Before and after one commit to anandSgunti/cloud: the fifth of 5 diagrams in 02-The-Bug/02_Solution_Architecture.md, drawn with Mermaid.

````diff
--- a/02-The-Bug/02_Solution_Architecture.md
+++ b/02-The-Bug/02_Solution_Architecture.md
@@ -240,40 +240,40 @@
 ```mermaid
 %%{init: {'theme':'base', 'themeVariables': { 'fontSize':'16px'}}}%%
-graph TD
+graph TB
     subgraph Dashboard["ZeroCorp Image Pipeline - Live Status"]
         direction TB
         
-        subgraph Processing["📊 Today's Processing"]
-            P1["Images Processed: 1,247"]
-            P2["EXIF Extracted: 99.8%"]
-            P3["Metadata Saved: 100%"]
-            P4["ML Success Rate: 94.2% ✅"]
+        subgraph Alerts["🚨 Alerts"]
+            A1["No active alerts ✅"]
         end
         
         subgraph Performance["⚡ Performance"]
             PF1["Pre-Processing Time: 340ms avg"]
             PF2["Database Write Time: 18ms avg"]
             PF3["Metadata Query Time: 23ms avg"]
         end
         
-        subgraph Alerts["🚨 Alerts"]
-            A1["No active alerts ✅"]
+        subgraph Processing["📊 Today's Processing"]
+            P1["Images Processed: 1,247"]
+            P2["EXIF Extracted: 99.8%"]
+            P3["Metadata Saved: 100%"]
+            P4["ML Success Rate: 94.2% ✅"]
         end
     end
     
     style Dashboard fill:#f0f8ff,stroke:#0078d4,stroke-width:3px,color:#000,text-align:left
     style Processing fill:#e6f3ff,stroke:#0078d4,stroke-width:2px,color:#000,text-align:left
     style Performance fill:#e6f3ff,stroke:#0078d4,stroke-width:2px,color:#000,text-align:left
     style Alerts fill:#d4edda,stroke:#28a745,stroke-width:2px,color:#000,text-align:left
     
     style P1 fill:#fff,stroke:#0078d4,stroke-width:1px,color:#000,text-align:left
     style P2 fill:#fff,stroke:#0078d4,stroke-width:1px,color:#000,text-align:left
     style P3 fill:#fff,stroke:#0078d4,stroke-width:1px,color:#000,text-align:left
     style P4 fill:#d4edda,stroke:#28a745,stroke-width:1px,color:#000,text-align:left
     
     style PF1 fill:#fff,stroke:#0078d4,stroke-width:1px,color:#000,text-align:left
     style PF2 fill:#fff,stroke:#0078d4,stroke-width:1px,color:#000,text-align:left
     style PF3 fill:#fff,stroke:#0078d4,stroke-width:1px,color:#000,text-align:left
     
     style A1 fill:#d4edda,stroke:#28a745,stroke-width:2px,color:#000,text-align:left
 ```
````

What to produce — Among the lines above, find those holding "Time" and copy each one.

Written solution —
             PF1["Pre-Processing Time: 340ms avg"]
             PF2["Database Write Time: 18ms avg"]
             PF3["Metadata Query Time: 23ms avg"]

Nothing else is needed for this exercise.